1. The problem statement, all variables and given/known data When I work in general curvilinear coordinates and in particular for the computation of line and surface integrals, do I need to do anything apart from working through the 'usual steps?' 2. Relevant equations If I am correct, computation of line and surface integrals is typically introduced in cartesian coordinates. In such a coordinate system, some basic parameterisations include those of for a circle of radius r eg. (x,y) = (rcos(t),rsin(t)), 0 <= t <= 2pi. 3. The attempt at a solution I know that if I work in say cylindrical or spherical coordinates the expressions for the gradient, divergence and Laplacian are different (and more complicated) than in cartesian coordinates. So do the parameterisations of surfaces and paths become more complicated if I want to compute a line integral in these non-cartesian coordinate systems? If so why would anyone want to use non-cartesian coordinate systems to compute various integrals? Is it because in certain situations, this is the only possible way to compute the integrals? I'm interested in this because I only really got as far as going through the derivations and computations for alternative forms of the gradient, laplacian etc. I don't feel as if I really learned how to apply useful techniques such as computing integrals in geometries with cylindrical or spherical symmetry apart from trivial cases where the vector field and outward surface normal were both constant. Any help would be great thanks.
I don't fully understand what you are asking, but working in curvilinear coordinates is simpler when (and only when) the functions involved are simpler in those coordinate systems. The equations modelling physical systems often have cylindrical or spherical symmetry, so many of the terms in the "complicated" expressions for grad etc in curvilinear coordinates may be zero for a particular function.
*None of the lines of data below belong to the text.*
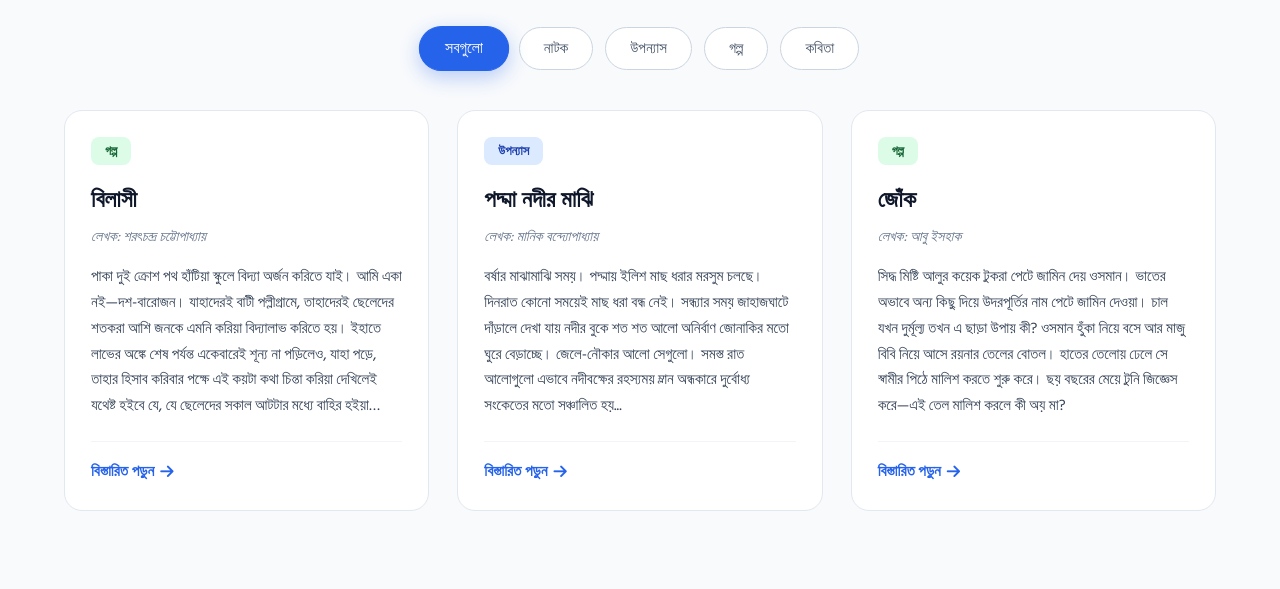
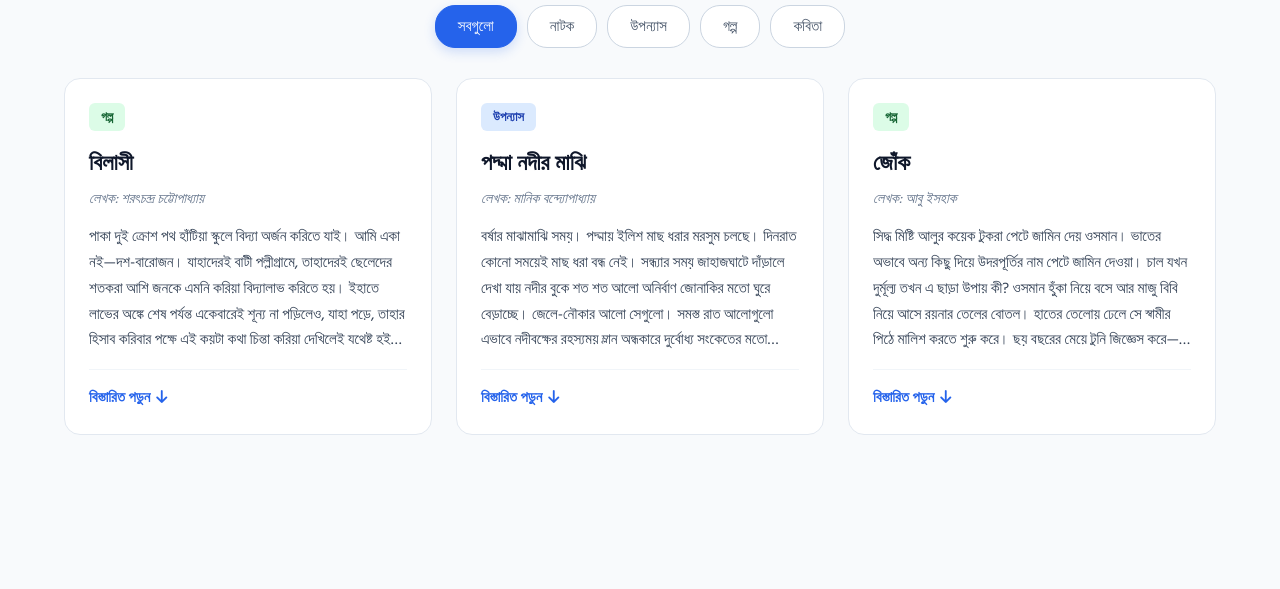
Before and after one commit to ahedali254/My-Blog-Ahed-Ali, a plain HTML site: page literature.html in a window 1280 px wide. Shown: the part 211-800 px from the top of the page. Drawn offline with Linux system fonts and the light colour scheme.

Commit message:
Update literature.html

```diff
--- a/literature.html
+++ b/literature.html
@@ -21,19 +21,17 @@
             min-height: 100vh;
             display: flex;
             flex-direction: column;
-            overflow-x: hidden;
         }
 
-        /* Top Navigation Bar with Motion */
+        /* Top Navbar */
         .navbar {
-            background: rgba(255, 255, 255, 0.9);
+            background: rgba(255, 255, 255, 0.95);
             backdrop-filter: blur(10px);
             border-bottom: 1px solid #e2e8f0;
             position: sticky;
             top: 0;
             z-index: 1000;
-            box-shadow: 0 4px 20px rgba(0,0,0,0.03);
-            transition: all 0.3s ease;
+            box-shadow: 0 4px 15px rgba(0,0,0,0.03);
         }
 
         .nav-container {
@@ -53,16 +51,10 @@
             display: flex;
             align-items: center;
             gap: 10px;
-            transition: transform 0.3s ease;
-        }
-
-        .nav-logo:hover {
-            transform: scale(1.02);
         }
 
         .nav-logo i {
             color: #2563eb;
-            animation: floatIcon 3s infinite ease-in-out;
         }
 
         .nav-links {
@@ -78,8 +70,7 @@
             font-weight: 500;
             padding: 8px 16px;
             border-radius: 8px;
-            position: relative;
-            transition: all 0.3s ease;
+            transition: all 0.25s ease;
         }
 
         .nav-links a:hover, .nav-links a.active {
@@ -96,19 +87,18 @@
             cursor: pointer;
         }
 
-        /* Header Animation */
+        /* Page Header */
         .page-header {
             text-align: center;
-            padding: 50px 20px 30px;
-            animation: fadeInDown 0.8s ease-out;
+            padding: 40px 20px 20px;
+            animation: fadeInDown 0.6s ease-out;
         }
 
         .page-header h1 {
-            font-size: 2.3rem;
+            font-size: 2.2rem;
             font-weight: 700;
             color: #0f172a;
             margin-bottom: 8px;
-            letter-spacing: -0.5px;
         }
 
         .page-header p {
@@ -116,231 +106,171 @@
             color: #64748b;
         }
 
-        /* Interactive Filter Buttons with Motion */
+        /* Filter Buttons */
         .filter-container {
             display: flex;
             justify-content: center;
-            gap: 12px;
+            gap: 10px;
             flex-wrap: wrap;
-            padding: 0 20px 40px;
-            animation: fadeInUp 0.8s ease-out;
+            padding: 0 20px 30px;
         }
 
         .filter-btn {
             background: #ffffff;
             border: 1px solid #cbd5e1;
             color: #475569;
-            padding: 8px 24px;
-            border-radius: 25px;
+            padding: 8px 22px;
+            border-radius: 20px;
             font-size: 0.95rem;
             font-weight: 500;
             cursor: pointer;
-            transition: all 0.3s cubic-bezier(0.34, 1.56, 0.64, 1);
-            outline: none;
+            transition: all 0.3s ease;
         }
 
         .filter-btn:hover {
             border-color: #2563eb;
             color: #2563eb;
-            transform: translateY(-3px) scale(1.03);
-            box-shadow: 0 6px 15px rgba(37, 99, 235, 0.1);
         }
 
         .filter-btn.active {
             background: #2563eb;
             color: #ffffff;
             border-color: #2563eb;
-            box-shadow: 0 6px 18px rgba(37, 99, 235, 0.3);
-            transform: scale(1.05);
+            box-shadow: 0 4px 12px rgba(37, 99, 235, 0.2);
         }
 
-        /* Content Grid */
+        /* Grid Layout */
         .grid-container {
             max-width: 1200px;
             margin: 0 auto;
             padding: 0 24px 60px;
             display: grid;
             grid-template-columns: repeat(auto-fill, minmax(320px, 1fr));
-            gap: 28px;
+            gap: 24px;
             width: 100%;
+            align-items: start;
         }
 
-        /* Animated Work Cards */
+        /* Cards and Text Expansion */
         .card {
             background: #ffffff;
             border: 1px solid #e2e8f0;
-            border-radius: 18px;
-            padding: 26px;
+            border-radius: 16px;
+            padding: 24px;
             display: flex;
             flex-direction: column;
-            justify-content: space-between;
-            transition: all 0.4s cubic-bezier(0.165, 0.84, 0.44, 1);
-            position: relative;
-            opacity: 1;
-            transform: translateY(0) scale(1);
+            transition: all 0.3s ease;
         }
 
         .card:hover {
-            transform: translateY(-8px);
-            box-shadow: 0 20px 35px rgba(0, 0, 0, 0.07);
+            box-shadow: 0 10px 25px rgba(0, 0, 0, 0.05);
             border-color: #93c5fd;
         }
 
         .category-tag {
             display: inline-block;
-            padding: 4px 14px;
-            border-radius: 8px;
+            padding: 4px 12px;
+            border-radius: 6px;
             font-size: 0.8rem;
             font-weight: 600;
             width: fit-content;
-            margin-bottom: 16px;
-            transition: transform 0.3s ease;
-        }
-
-        .card:hover .category-tag {
-            transform: scale(1.05);
+            margin-bottom: 14px;
         }
 
         .tag-story { background: #dcfce7; color: #166534; }
         .tag-novel { background: #dbeafe; color: #1e40af; }
-        .tag-drama { background: #fef3c7; color: #92400e; }
-        .tag-poem { background: #fce7f3; color: #9d174d; }
 
         .card h3 {
-            font-size: 1.45rem;
+            font-size: 1.4rem;
             font-weight: 700;
             color: #0f172a;
             margin-bottom: 6px;
-            transition: color 0.3s ease;
-        }
-
-        .card:hover h3 {
-            color: #2563eb;
         }
 
         .card .author {
             font-size: 0.88rem;
             color: #64748b;
-            margin-bottom: 16px;
+            margin-bottom: 14px;
             font-style: italic;
         }
 
+        /* গুরুত্বপূর্ণ: টেক্সট কাটার নিয়ম */
         .card .excerpt {
             font-size: 0.95rem;
             color: #334155;
             line-height: 1.7;
-            margin-bottom: 22px;
+            margin-bottom: 16px;
             display: -webkit-box;
-            -webkit-line-clamp: 6;
+            -webkit-line-clamp: 5; /* ডিফল্টভাবে ৫ লাইন দেখাবে */
             -webkit-box-orient: vertical;
             overflow: hidden;
+            transition: all 0.4s ease;
+        }
+
+        /* যখন বিস্তারিত দেখাবে তখন পুরো লেখা দেখাবে */
+        .card.expanded .excerpt {
+            display: block;
+            overflow: visible;
         }
 
         .card-footer {
             margin-top: auto;
-            padding-top: 16px;
+            padding-top: 14px;
             border-top: 1px solid #f1f5f9;
         }
 
-        .read-more {
+        .read-more-btn {
             color: #2563eb;
-            text-decoration: none;
+            background: none;
+            border: none;
             font-weight: 600;
-            font-size: 0.95rem;
+            font-size: 0.92rem;
+            cursor: pointer;
             display: inline-flex;
             align-items: center;
             gap: 6px;
-            transition: all 0.3s ease;
+            padding: 0;
         }
 
-        .read-more i {
-            transition: transform 0.3s ease;
+        .read-more-btn:hover {
+            color: #1d4ed8;
         }
 
-        .read-more:hover i {
-            transform: translateX(6px);
-        }
-
-        /* Filter Animate Classes */
+        /* Filter Animate */
         .card.hide {
-            opacity: 0;
-            transform: scale(0.9) translateY(20px);
-            pointer-events: none;
-            position: absolute;
-            visibility: hidden;
-        }
-
-        .card.show {
-            animation: cardAppear 0.5s ease forwards;
-        }
-
-        /* Animations Keyframes */
-        @keyframes floatIcon {
-            0%, 100% { transform: translateY(0); }
-            50% { transform: translateY(-4px); }
+            display: none;
         }
 
         @keyframes fadeInDown {
-            from {
-                opacity: 0;
-                transform: translateY(-20px);
-            }
-            to {
-                opacity: 1;
-                transform: translateY(0);
-            }
+            from { opacity: 0; transform: translateY(-15px); }
+            to { opacity: 1; transform: translateY(0); }
         }
 
-        @keyframes fadeInUp {
-            from {
-                opacity: 0;
-                transform: translateY(20px);
-            }
-            to {
-                opacity: 1;
-                transform: translateY(0);
-            }
-        }
-
-        @keyframes cardAppear {
-            from {
-                opacity: 0;
-                transform: scale(0.92) translateY(15px);
-            }
-            to {
-                opacity: 1;
-                transform: scale(1) translateY(0);
-            }
-        }
-
-        /* Mobile View Responsive */
+        /* Responsive */
         @media (max-width: 768px) {
             .mobile-menu-btn { display: block; }
             .nav-links {
                 display: none;
                 position: absolute;
                 top: 100%;
-                left: 0;
-                right: 0;
+                left: 0; right: 0;
                 background: #ffffff;
                 flex-direction: column;
-                padding: 18px;
+                padding: 16px;
                 border-bottom: 1px solid #e2e8f0;
-                box-shadow: 0 10px 20px rgba(0,0,0,0.05);
             }
-            .nav-links.show { display: flex; animation: fadeInDown 0.3s ease-out; }
-            .page-header h1 { font-size: 1.8rem; }
+            .nav-links.show { display: flex; }
             .grid-container { grid-template-columns: 1fr; }
         }
     </style>
 </head>
 <body>
 
-<!-- Navigation Bar -->
+<!-- Navbar -->
 <nav class="navbar">
     <div class="nav-container">
         <a href="#" class="nav-logo">
-            <i class="fa-solid fa-book-bookmark"></i> আহাদ আলী লেলিন
+            <i class="fa-solid fa-book-open"></i> আহাদ আলী লেলিন
         </a>
         <button class="mobile-menu-btn" onclick="toggleMenu()">
             <i class="fa-solid fa-bars"></i>
@@ -355,13 +285,13 @@
     </div>
 </nav>
 
-<!-- Main Page Header -->
+<!-- Page Header -->
 <header class="page-header">
     <h1>আমার পছন্দের সংগ্রহ</h1>
     <p>আমার প্রিয় নাটক, উপন্যাস, গল্প ও কবিতা</p>
 </header>
 
-<!-- Dynamic Filter Buttons -->
+<!-- Categories -->
 <div class="filter-container">
     <button class="filter-btn active" onclick="filterCategory('all', this)">সবগুলো</button>
     <button class="filter-btn" onclick="filterCategory('drama', this)">নাটক</button>
@@ -370,83 +300,93 @@
     <button class="filter-btn" onclick="filterCategory('poem', this)">কবিতা</button>
 </div>
 
-<!-- Main Content Grid -->
-<main class="grid-container" id="cardsGrid">
+<!-- Main Cards Grid -->
+<main class="grid-container">
 
-    <!-- Card 1: গল্প -->
+    <!-- Card 1 -->
     <article class="card" data-category="story">
-        <div>
         <span class="category-tag tag-story">গল্প</span>
         <h3>বিলাসী</h3>
         <p class="author">লেখক: শরৎচন্দ্র চট্টোপাধ্যায়</p>
         <p class="excerpt">
-                পাকা দুই ক্রোশ পথ হাঁটিয়া স্কুলে বিদ্যা অর্জন করিতে যাই। আমি একা নই—দশ-বারোজন। যাহাদেরই বাটী পল্লীগ্রামে, তাহাদেরই ছেলেদের শতকরা আশি জনকে এমনি করিয়া বিদ্যালাভ করিতে হয়। ইহাতে লাভের অঙ্কে শেষ পর্যন্ত একেবারেই শূন্য না পড়িলেও, যাহা পড়ে, তাহার হিসাব করিবার পক্ষে এই কয়টা কথা চিন্তা করিয়া দেখিলেই যথেষ্ট হইবে যে, যে ছেলেদের সকাল আটটার মধ্যে বাহির হইয়া যাতায়াতে চার ক্রোশ পথ ভাঙ্গিতে হয়...
+            পাকা দুই ক্রোশ পথ হাঁটিয়া স্কুলে বিদ্যা অর্জন করিতে যাই। আমি একা নই—দশ-বারোজন। যাহাদেরই বাটী পল্লীগ্রামে, তাহাদেরই ছেলেদের শতকরা আশি জনকে এমনি করিয়া বিদ্যালাভ করিতে হয়। ইহাতে লাভের অঙ্কে শেষ পর্যন্ত একেবারেই শূন্য না পড়িলেও, যাহা পড়ে, তাহার হিসাব করিবার পক্ষে এই কয়টা কথা চিন্তা করিয়া দেখিলেই যথেষ্ট হইবে যে, যে ছেলেদের সকাল আটটার মধ্যে বাহির হইয়া যাতায়াতে চার ক্রোশ পথ ভাঙ্গিতে হয়—চার ক্রোশ মানে আট মাইল নয়, টের পাওয়া যায়—বর্ষার দিনে মাথার উপর মেঘের জল এবং পায়ের নীচে এক হাঁটু কাদা এবং গ্রীষ্মের দিনে জলের বদলে কড়া সূর্য এবং কাদার বদলে ধূ লার সাগর সাঁতার দিয়া স্কুল-ঘর করিতে হয়, সে দুর্ভাগা বালকদের মা-সরস্বতী খুশি হইয়া বর দিবেন কি, তাহাদের যন্ত্রণা দেখিয়া কোথায় যে তিনি মুখ লুকাইবেন, ভাবিয়া পান না।
         </p>
-        </div>
         <div class="card-footer">
-            <a href="#" class="read-more">বিস্তারিত পড়ুন <i class="fa-solid fa-arrow-right"></i></a>
+            <button class="read-more-btn" onclick="toggleExpand(this)">
+                <span>বিস্তারিত পড়ুন</span> <i class="fa-solid fa-arrow-down"></i>
+            </button>
         </div>
     </article>
 
-    <!-- Card 2: উপন্যাস -->
+    <!-- Card 2 -->
     <article class="card" data-category="novel">
-        <div>
         <span class="category-tag tag-novel">উপন্যাস</span>
         <h3>পদ্মা নদীর মাঝি</h3>
         <p class="author">লেখক: মানিক বন্দ্যোপাধ্যায়</p>
         <p class="excerpt">
-                বর্ষার মাঝামাঝি সময়। পদ্মায় ইলিশ মাছ ধরার মরসুম চলছে। দিনরাত কোনো সময়েই মাছ ধরা বন্ধ নেই। সন্ধ্যার সময় জাহাজঘাটে দাঁড়ালে দেখা যায় নদীর বুকে শত শত আলো অনির্বাণ জোনাকির মতো ঘুরে বেড়াচ্ছে। জেলে-নৌকার আলো সেগুলো। সমস্ত রাত আলোগুলো এভাবে নদীবক্ষের রহস্যময় ম্লান অন্ধকারে দুর্বোধ্য সংকেতের মতো সঞ্চালিত হয়...
+            বর্ষার মাঝামাঝি সময়। পদ্মায় ইলিশ মাছ ধরার মরসুম চলছে। দিনরাত কোনো সময়েই মাছ ধরা বন্ধ নেই। সন্ধ্যার সময় জাহাজঘাটে দাঁড়ালে দেখা যায় নদীর বুকে শত শত আলো অনির্বাণ জোনাকির মতো ঘুরে বেড়াচ্ছে। জেলে-নৌকার আলো সেগুলো। সমস্ত রাত আলোগুলো এভাবে নদীবক্ষের রহস্যময় ম্লান অন্ধকারে দুর্বোধ্য সংকেতের মতো সঞ্চালিত হয়। এক সময় মাঝরাত পার হয়ে যায়। শহরে, গ্রামে, রেল-স্টেশনে ও জাহাজঘাটে শান্ত মানুষ চোখ বুজে ঘুমিয়ে পড়ে। শেষরাতে ভাঙা ভাঙা মেঘে ঢাকা আকাশে ক্ষীণ চাঁদটি ওঠে। জেলে-নৌকার আলোগুলো তখনো নেভে না। নৌকার খোল ভরে জমতে থাকে মৃত সাদা ইলিশ মাছ। লণ্ঠনের আলোয় মাছের আঁশ চকচক করে, মাছের...
         </p>
-        </div>
         <div class="card-footer">
-            <a href="#" class="read-more">বিস্তারিত পড়ুন <i class="fa-solid fa-arrow-right"></i></a>
+            <button class="read-more-btn" onclick="toggleExpand(this)">
+                <span>বিস্তারিত পড়ুন</span> <i class="fa-solid fa-arrow-down"></i>
+            </button>
         </div>
     </article>
 
-    <!-- Card 3: গল্প -->
+    <!-- Card 3 -->
     <article class="card" data-category="story">
-        <div>
         <span class="category-tag tag-story">গল্প</span>
         <h3>জোঁক</h3>
         <p class="author">লেখক: আবু ইসহাক</p>
         <p class="excerpt">
-                সিদ্ধ মিষ্টি আলুর কয়েক টুকরা পেটে জামিন দেয় ওসমান। ভাতের অভাবে অন্য কিছু দিয়ে উদরপূর্তির নাম পেটে জামিন দেওয়া। চাল যখন দুর্মূল্য তখন এ ছাড়া উপায় কী? ওসমান হুঁকা নিয়ে বসে আর মাজু বিবি নিয়ে আসে রয়নার তেলের বোতল। হাতের তেলোয় ঢেলে সে স্বামীর পিঠে মালিশ করতে শুরু করে। ছয় বছরের মেয়ে টুনি জিজ্ঞেস করে—এই তেল মালিশ করলে কী অয় মা?
+            সিদ্ধ মিষ্টি আলুর কয়েক টুকরা পেটে জামিন দেয় ওসমান। ভাতের অভাবে অন্য কিছু দিয়ে উদরপূর্তির নাম পেটে জামিন দেওয়া। চাল যখন দুর্মূল্য তখন এ ছাড়া উপায় কী? ওসমান হুঁকা নিয়ে বসে আর মাজু বিবি নিয়ে আসে রয়নার তেলের বোতল। হাতের তেলোয় ঢেলে সে স্বামীর পিঠে মালিশ করতে শুরু করে। ছয় বছরের মেয়ে টুনি জিজ্ঞেস করে—এই তেল মালিশ করলে কী অয় মা? —পানিতে কামড়াইতে পারে না। উত্তর দেয় মাজু বিবি।
         </p>
-        </div>
         <div class="card-footer">
-            <a href="#" class="read-more">বিস্তারিত পড়ুন <i class="fa-solid fa-arrow-right"></i></a>
+            <button class="read-more-btn" onclick="toggleExpand(this)">
+                <span>বিস্তারিত পড়ুন</span> <i class="fa-solid fa-arrow-down"></i>
+            </button>
         </div>
     </article>
 
 </main>
 
 <script>
-    // মোবাইল মেনু টগল স্ক্রিপ্ট
-    function toggleMenu() {
-        const navLinks = document.getElementById('navLinks');
-        navLinks.classList.toggle('show');
+    // এক ক্লিকে পুরো লেখা দেখানো/লুকানোর ফাংশন
+    function toggleExpand(button) {
+        const card = button.closest('.card');
+        const textSpan = button.querySelector('span');
+        const icon = button.querySelector('i');
+
+        card.classList.toggle('expanded');
+
+        if (card.classList.contains('expanded')) {
+            textSpan.innerText = 'সংক্ষেপ করুন';
+            icon.className = 'fa-solid fa-arrow-up';
+        } else {
+            textSpan.innerText = 'বিস্তারিত পড়ুন';
+            icon.className = 'fa-solid fa-arrow-down';
+        }
     }
 
-    // মোশন ফিল্টারিং স্ক্রিপ্ট
+    // ফিল্টারিং
     function filterCategory(category, element) {
-        // সক্রিয় বাটন পরিবর্তন
         const buttons = document.querySelectorAll('.filter-btn');
         buttons.forEach(btn => btn.classList.remove('active'));
         element.classList.add('active');
 
-        // কার্ড ফিল্টার এনিমেশন
         const cards = document.querySelectorAll('.card');
         cards.forEach(card => {
-            const cardCat = card.getAttribute('data-category');
-
-            if (category === 'all' || cardCat === category) {
+            if (category === 'all' || card.getAttribute('data-category') === category) {
                 card.classList.remove('hide');
-                card.classList.add('show');
             } else {
-                card.classList.remove('show');
                 card.classList.add('hide');
             }
         });
+    }
+
+    // মোবাইল মেনু
+    function toggleMenu() {
+        document.getElementById('navLinks').classList.toggle('show');
     }
 </script>
 
```
Lines whose indentation alone changed are shown as unchanged.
I probably shouldn't have used that template. Anyway, if f(x,y) = x^2 + y^2 then in polar coordinates f(r,theta) = r^2 right? Then would div(grad(f)) = (r^2)'' = 2? What if I have something more complicated like g(x,y) = x^2 + y^2 + 2x + 2y then g(r,theta) = r^2 + 2(cos(theta) + sin(theta)). Would the calculation of div(grad(f)) in polar coordinates be done the same way as for the function f or do I need to make use of the relevant scale factors?